Kitchen Circus tests you in more ways than one
As my fellow competitors of Kitchen Circus practice and some even compete this coming week, I’m reminded of the lessons I’ve learned already in this cooking competition. I have to prepare an amuse bouche and create a three-course menu soon and chef Thierry Rautureau will pick one course I have to prepare at Rover’s Restaurant for 45 people as well as an amuse bouche. I don’t compete until Nov. 20, but as I tear up my kitchen and run my dishwasher every night I’m reminded this live-cooking contest is no easy task. This isn’t about copying some recipe from Bon Appètit magazine or Betty Crocker’s finest cookbook. This is about creativity, a collective cool head under the heat and pressure of a professional kitchen and FUN.
Here are just a couple of insights I’ve learned the hard way recently:
1. Old appliances don’t hold up to the rigors and testing for a cooking competition. Those Goodwill super finds (blender, mixer and other tools that look like your grandmother’s kitchen gadgets) that I discovered in the back of the store and bought several years ago were there for a reason. I dug those out to use occasionally for massive parties, but as I tried multiple recipes in a row I faced groaning motor noises and the smell of burning plastic. I fear major equipment failure will be fast approaching. I better check the smoke alarms and that fire extinguisher in the hallway closet to make sure they’re ready for my potentially flammable courses. And flour has covered my kitchen cabinets and counters more than once. It brings a new meaning to my house being dusty.
2. Kitchen Circus gives me the excuse to buy new gadgets. I bought these cutters and have had so much fun with them. But I’m not sure they’ll be useful for my final idea for a dessert. I hate surprises but I love planning them. You’ll just have to wait and see.
3. Butter, cream and eggs. That’s really what makes the food world go around. I’m shocked at how much butter is put into desserts and other courses. I love it BUT.
4. That brings me to my next insight. BUT really is BUTT, which is a result of BUTTER. A friend told me to be leery of the competition because I may gain a few extra pounds as I test my concoctions. I shrugged it off, and then that night I shocked myself as I licked spoons of raw batter and sucked down extra portions and leftovers. I didn’t want to waste anything, and the little girl in me was suddenly cleaning the utensils, folks and spoons with my tongue.

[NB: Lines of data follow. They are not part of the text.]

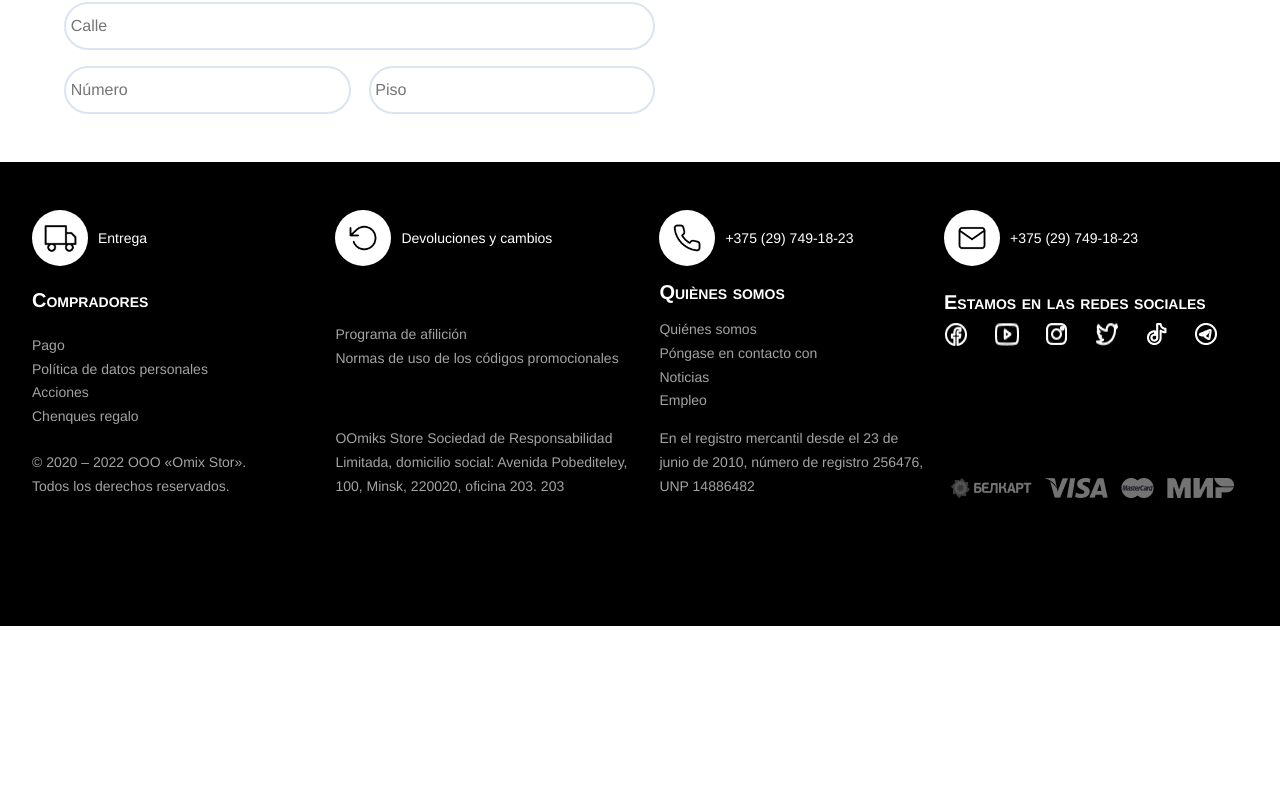
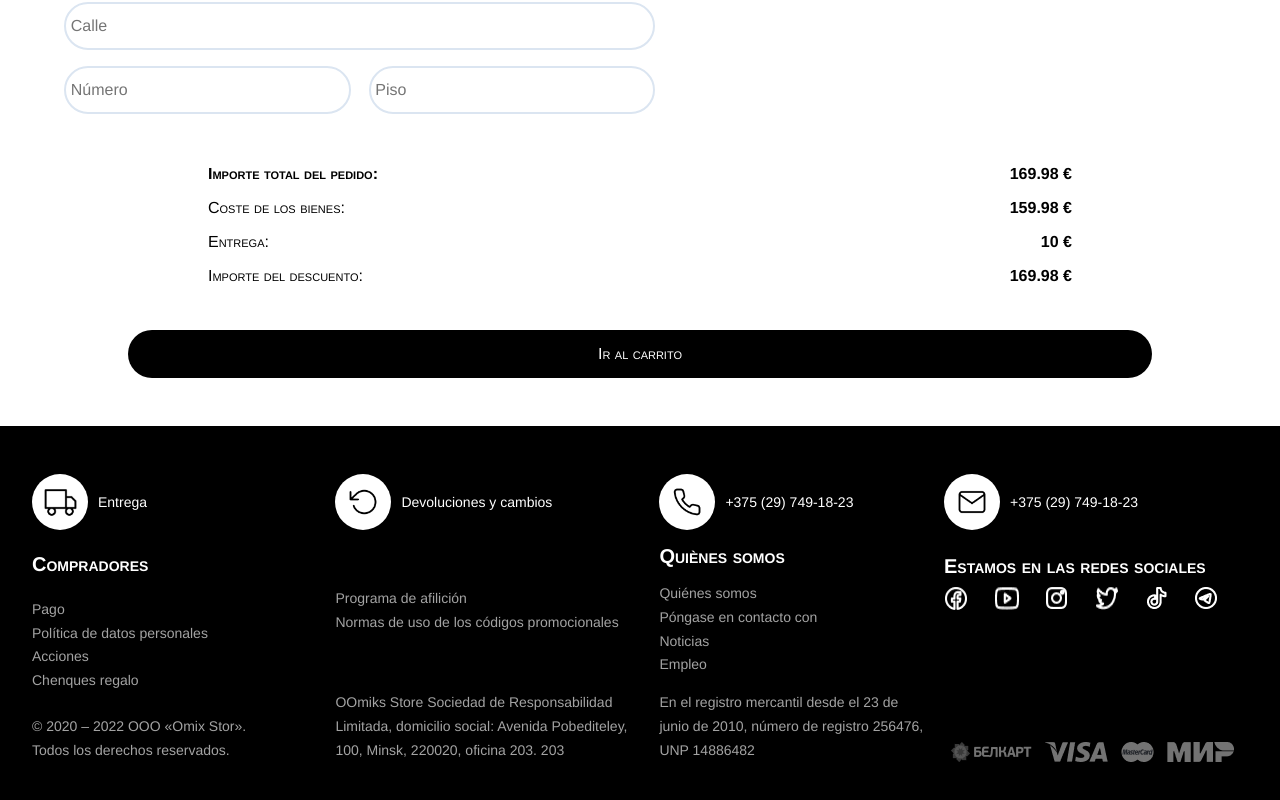
Before and after one commit to salino3/e-commerce-lemoncode, a React (Vite) app: page /cart in a window 1280 px wide. Shown: the part 1209-2009 px from the top of the page. Before the commit the page ends 1835 px from the top, so only its background shows below. Built offline with nearby package versions, Linux system fonts and the light colour scheme.

Commit message:
add component

```diff
--- /dev/null
+++ b/src/component-fourth-page/button-purchase/button-purchase.component.tsx
@@ -0,0 +1,23 @@
+import React from 'react';
+import * as classes from './button-purchase.styles';
+import { Button } from '@/commons';
+
+export const ButtonPurchase: React.FC = () => {
+  return (
+    <div className={classes.container}>
+      <div>
+        Importe total del pedido: <span>169.98 €</span>
+      </div>
+      <div>
+        Coste de los bienes: <span>159.98 €</span>
+      </div>
+      <div>
+        Entrega: <span>10 €</span>
+      </div>
+      <div>
+        Importe del descuento: <span>169.98 €</span>
+      </div>
+      <Button className={classes.btn}>Ir al carrito</Button>
+    </div>
+  );
+}
--- /dev/null
+++ b/src/component-fourth-page/button-purchase/button-purchase.styles.ts
@@ -0,0 +1,56 @@
+import {css} from '@emotion/css';
+
+
+export const container = css`
+  display: flex;
+  flex-direction: column;
+  padding: 0rem 1rem;
+  gap: 10px;
+  margin: auto;
+
+
+  div {
+    display: flex;
+    flex-direction: row;
+    justify-content: space-between;
+    gap: 10px;
+  }
+
+  font-style: normal;
+  font-weight: 400;
+  font-size: 16px;
+  line-height: 24px;
+  font-variant: small-caps;
+  color: #000000;
+
+  & :first-child {
+    font-weight: 700;
+  }
+
+  span {
+    font-weight: 700;
+  }
+
+  @media (min-width: 725px) {
+    padding: 0rem 5rem;
+
+    div {
+      padding: 0rem 5rem;
+    }
+  }
+
+  @media (min-width: 1300px) {
+    padding: 0rem 20rem;
+
+  }
+`;
+
+export const btn = css`
+  font-weight: 500;
+
+  color: #ffffff;
+  background: #000000;
+  border-radius: 48px;
+  width: 100%;
+  margin: 2rem auto 3rem;
+`;
--- /dev/null
+++ b/src/component-fourth-page/button-purchase/index.ts
@@ -0,0 +1 @@
+export * from './button-purchase.component';
--- a/src/component-fourth-page/index.ts
+++ b/src/component-fourth-page/index.ts
@@ -1,3 +1,4 @@
 export * from './primary-component-cart';
 export * from './cart-images';
 export * from './entrega';
+export * from './button-purchase';
--- a/src/layout/cart/cart.layout.tsx
+++ b/src/layout/cart/cart.layout.tsx
@@ -1,6 +1,6 @@
 import React from 'react';
 import { Footer, Header } from '@/components';
-import { EntregaComponent, PrimaryComponentCart } from '@/component-fourth-page';
+import { ButtonPurchase, EntregaComponent, PrimaryComponentCart } from '@/component-fourth-page';
 import * as classes from './cart.styles';
 
 
@@ -12,6 +12,7 @@ export const CartLayout: React.FC = () => {
         <div className={classes.content}>
         <PrimaryComponentCart />
         <EntregaComponent />
+        <ButtonPurchase />
         </div>
         <Footer />
       </div>
```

Even though I’ve given much of my trial food items to friends or coworkers, my friend was right. I have put on a little padding during the practices. Damn butter.